In exclusive video, the Local I-Team reporter Maria Hallas, who was a practicing attorney, confronted the school board just as members emerged from an emergency closed-door meeting about the court order.
Cleveland Mississippi high school graduates spoke with the Local I-Team about how the federal court ruling will affect the area.
“The racial tension the whole desegregation and stuff it’s going to cause a lot of problems,” said Treyzar Eatmon, who attended East Side High School, a historically black school.
Opposition to integration at the University of Alabama caused President John F. Kennedy to intervene over 50 years ago.
In its 96-page opinion the court held the school district’s segregation “deprived generations” of Cleveland students their constitutional rights to an integrated education and the court “had the duty to ensure not one more student suffers that burden.”
The Cleveland school district board of supervisors met behind closed doors in an “executive meeting” Monday night. When board members emerged they declared no public meeting would be held and promptly left. We caught up with the school board president, George Evans, about the court order.
Evans: “We are speaking through our attorney.”
Hallas, reporter: “Yeah why won’t you talk with us about this?”
Evans: “Cause it is a ongoing litigation”
Ongoing litigation that has lasted over 50 years and shows few signs of ending. After our confrontation, we received a press release from the school board attorney, which in part said, “The Board of Trustees does not agree with the Court’s decision and is investigating its options including filing an appeal.”
Board members also requested the current enrollment plan stay the same during the appeal process.
De’Audriana Jones who also attended East Side High School waited outside the meeting to hear from board members. She too expressed concern.
“So many people [are] set in their traditions and what they like and what they’re used to. And so to come in and change it . . . it’s like it’ll be an uproar,”Jones said.
If a board request to continue the status quo is successful, historically black and white schools may be left in the same state of separation that has divided schools and the area for far longer than the 62 year old Supreme Court decision.

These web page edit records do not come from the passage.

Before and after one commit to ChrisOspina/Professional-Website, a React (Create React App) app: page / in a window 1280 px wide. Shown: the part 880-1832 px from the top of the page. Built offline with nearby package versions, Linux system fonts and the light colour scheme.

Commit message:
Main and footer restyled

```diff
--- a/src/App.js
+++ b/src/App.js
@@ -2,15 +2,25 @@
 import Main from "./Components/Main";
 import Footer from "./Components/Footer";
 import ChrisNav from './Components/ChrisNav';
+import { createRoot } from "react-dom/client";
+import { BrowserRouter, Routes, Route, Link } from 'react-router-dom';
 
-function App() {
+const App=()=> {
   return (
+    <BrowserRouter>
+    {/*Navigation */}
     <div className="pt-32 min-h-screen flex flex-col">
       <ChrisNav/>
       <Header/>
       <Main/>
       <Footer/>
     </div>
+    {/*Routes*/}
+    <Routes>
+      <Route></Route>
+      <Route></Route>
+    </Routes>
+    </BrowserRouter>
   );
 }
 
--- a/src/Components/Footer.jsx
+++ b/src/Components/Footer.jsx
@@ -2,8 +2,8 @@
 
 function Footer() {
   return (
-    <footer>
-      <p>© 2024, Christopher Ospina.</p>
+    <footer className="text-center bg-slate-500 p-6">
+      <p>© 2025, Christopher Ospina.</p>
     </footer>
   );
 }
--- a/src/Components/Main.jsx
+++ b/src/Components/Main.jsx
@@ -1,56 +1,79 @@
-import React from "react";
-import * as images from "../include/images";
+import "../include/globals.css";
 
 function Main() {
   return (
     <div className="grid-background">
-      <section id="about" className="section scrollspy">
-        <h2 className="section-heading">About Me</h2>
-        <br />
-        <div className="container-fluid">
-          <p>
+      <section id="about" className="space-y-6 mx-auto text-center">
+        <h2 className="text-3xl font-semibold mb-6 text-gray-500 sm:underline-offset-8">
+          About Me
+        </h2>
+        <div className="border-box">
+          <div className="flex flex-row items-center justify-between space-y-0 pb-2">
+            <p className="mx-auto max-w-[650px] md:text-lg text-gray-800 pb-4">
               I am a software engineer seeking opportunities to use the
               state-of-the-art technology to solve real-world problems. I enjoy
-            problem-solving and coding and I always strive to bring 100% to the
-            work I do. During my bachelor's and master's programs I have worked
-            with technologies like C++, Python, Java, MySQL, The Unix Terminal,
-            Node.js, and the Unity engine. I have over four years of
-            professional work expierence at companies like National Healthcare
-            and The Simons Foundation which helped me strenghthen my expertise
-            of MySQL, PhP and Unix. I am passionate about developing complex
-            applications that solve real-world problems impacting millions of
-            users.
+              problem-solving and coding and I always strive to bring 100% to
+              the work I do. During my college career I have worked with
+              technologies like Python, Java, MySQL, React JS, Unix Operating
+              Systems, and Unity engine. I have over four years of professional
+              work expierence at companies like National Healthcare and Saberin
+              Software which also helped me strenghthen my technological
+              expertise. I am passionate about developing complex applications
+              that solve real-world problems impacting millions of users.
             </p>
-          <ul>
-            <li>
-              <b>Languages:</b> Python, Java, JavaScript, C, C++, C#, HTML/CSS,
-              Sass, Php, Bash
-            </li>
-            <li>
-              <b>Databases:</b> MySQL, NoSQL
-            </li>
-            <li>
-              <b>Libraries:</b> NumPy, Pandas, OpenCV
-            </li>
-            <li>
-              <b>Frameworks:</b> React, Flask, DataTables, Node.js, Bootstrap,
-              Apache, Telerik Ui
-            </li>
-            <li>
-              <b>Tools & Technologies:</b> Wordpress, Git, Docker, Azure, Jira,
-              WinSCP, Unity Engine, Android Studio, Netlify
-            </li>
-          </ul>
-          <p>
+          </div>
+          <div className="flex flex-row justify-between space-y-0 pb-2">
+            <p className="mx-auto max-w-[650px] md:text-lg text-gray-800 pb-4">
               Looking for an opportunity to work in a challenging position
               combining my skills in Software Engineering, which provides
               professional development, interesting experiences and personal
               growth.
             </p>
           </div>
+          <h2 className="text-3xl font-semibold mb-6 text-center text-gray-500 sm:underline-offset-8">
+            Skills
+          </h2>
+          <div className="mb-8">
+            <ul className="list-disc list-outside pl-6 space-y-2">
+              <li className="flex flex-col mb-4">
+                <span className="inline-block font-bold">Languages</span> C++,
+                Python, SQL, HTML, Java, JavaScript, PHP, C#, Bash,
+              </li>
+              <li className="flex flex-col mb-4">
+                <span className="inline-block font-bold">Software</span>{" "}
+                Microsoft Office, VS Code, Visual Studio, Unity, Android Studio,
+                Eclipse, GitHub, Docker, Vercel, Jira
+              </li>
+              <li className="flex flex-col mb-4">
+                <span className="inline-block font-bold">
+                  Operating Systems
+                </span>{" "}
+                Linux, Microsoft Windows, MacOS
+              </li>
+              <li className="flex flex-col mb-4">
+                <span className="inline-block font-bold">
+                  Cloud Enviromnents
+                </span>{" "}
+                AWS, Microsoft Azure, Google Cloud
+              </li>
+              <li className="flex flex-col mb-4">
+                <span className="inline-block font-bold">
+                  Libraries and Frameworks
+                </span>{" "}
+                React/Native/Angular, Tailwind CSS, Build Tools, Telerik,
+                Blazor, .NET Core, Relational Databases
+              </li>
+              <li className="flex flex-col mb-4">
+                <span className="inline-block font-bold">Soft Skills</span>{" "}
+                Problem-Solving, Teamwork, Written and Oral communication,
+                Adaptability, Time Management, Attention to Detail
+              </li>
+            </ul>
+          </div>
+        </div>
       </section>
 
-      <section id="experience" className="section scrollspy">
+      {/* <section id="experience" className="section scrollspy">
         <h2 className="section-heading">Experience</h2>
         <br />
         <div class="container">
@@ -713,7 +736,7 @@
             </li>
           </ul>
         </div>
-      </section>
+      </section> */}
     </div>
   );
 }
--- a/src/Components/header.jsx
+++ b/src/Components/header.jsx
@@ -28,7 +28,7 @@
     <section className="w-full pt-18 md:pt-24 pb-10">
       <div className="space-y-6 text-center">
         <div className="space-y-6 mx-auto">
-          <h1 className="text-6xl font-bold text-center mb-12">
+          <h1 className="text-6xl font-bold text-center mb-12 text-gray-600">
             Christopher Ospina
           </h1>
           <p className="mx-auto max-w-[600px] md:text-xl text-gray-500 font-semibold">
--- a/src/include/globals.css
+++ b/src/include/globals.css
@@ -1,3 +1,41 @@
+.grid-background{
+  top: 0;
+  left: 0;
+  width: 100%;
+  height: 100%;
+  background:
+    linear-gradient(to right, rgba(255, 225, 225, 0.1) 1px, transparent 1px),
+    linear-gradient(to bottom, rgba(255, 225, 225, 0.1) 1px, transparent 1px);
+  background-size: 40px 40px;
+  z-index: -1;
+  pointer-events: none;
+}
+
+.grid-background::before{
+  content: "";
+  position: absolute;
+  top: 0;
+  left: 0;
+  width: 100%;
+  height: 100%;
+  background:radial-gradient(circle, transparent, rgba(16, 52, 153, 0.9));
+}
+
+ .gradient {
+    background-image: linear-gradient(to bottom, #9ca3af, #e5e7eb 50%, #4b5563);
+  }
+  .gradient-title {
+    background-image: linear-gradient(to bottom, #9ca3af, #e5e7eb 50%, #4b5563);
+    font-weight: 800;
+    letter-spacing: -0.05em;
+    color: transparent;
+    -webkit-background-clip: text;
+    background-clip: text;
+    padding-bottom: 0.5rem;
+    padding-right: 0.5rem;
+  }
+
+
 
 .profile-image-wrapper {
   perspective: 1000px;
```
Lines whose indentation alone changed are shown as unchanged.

In the meantime, the United States Department of Justice, Civil Rights Division, which intervened in the lawsuit on behalf of the students and against the school board, said in a press release about the court’s decision Friday that “the division continues to prioritize enforcement of court orders addressing segregation” in public schools.